Orange Shrimp Plant

Orange Shrimp Plant

Justicia fulvicoma

Orange shrimp plant is a dwarf relative of the more common shrimp plant, Justicia brandegeana. This lovely low-growing perennial makes a beautiful addition to any garden, especially in the front of beds and along walkways. Orange shrimp plant gets only about two feet tall, but spreads twice as wide, so give it plenty of space. The bright orange flowers do indeed resemble actual shrimp, and they cover the plant all summer long. In milder climates, orange shrimp plant is said to be evergreen. Listed as hardy to zone 7, it’s reliably perennial in our garden, but does die back each winter. It reemerges from the roots in early spring, as soon as temperatures begin to warm up, so be sure to shear to the ground by mid-winter, to ensure full, bushy growth each year.
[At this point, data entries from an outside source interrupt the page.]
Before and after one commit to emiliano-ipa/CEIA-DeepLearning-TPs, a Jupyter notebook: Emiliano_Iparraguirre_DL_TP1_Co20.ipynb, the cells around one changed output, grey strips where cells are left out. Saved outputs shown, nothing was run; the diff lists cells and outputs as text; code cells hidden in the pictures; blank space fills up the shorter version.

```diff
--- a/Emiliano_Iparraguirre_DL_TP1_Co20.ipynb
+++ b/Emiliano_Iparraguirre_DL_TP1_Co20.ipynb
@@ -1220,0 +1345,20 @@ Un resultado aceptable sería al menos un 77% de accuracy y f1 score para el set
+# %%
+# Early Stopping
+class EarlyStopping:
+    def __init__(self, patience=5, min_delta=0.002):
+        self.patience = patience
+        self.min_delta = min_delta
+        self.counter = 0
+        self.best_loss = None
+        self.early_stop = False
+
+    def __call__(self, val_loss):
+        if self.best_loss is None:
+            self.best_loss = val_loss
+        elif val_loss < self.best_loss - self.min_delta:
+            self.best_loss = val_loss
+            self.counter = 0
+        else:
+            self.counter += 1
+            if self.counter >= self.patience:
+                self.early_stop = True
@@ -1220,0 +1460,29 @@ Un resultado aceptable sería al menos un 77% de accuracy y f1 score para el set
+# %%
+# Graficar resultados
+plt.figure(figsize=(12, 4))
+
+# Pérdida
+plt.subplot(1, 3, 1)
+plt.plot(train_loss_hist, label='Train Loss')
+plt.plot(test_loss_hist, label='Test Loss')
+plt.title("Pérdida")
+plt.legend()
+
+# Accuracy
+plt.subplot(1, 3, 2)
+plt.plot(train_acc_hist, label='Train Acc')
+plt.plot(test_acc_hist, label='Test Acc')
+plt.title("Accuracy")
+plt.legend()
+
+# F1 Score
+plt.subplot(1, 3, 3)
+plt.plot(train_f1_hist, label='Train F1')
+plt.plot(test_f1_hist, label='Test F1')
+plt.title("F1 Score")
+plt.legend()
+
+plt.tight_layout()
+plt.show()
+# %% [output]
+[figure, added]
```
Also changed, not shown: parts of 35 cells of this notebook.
Even after an unusual cold snap of several days below freezing and nights in the teens, this plant cheerfully returned in our Travis County Extension demonstration garden this year. Shrimp plant easily handles full sun, but also does fine in light shade and even heavy shade, if given morning sun for at least a few hours. If planted in shadier spots, it may form fewer flowers and get a bit taller. Water well to establish, then regularly throughout the dry times, especially if planted in full sun. I would consider orange shrimp plant a medium water-use perennial. Hummingbirds just love the color and shape of these flowers, so be sure to plant where you can observe them easily. You’ll also find butterflies visiting them. Orange shrimp plant also does quite well in containers.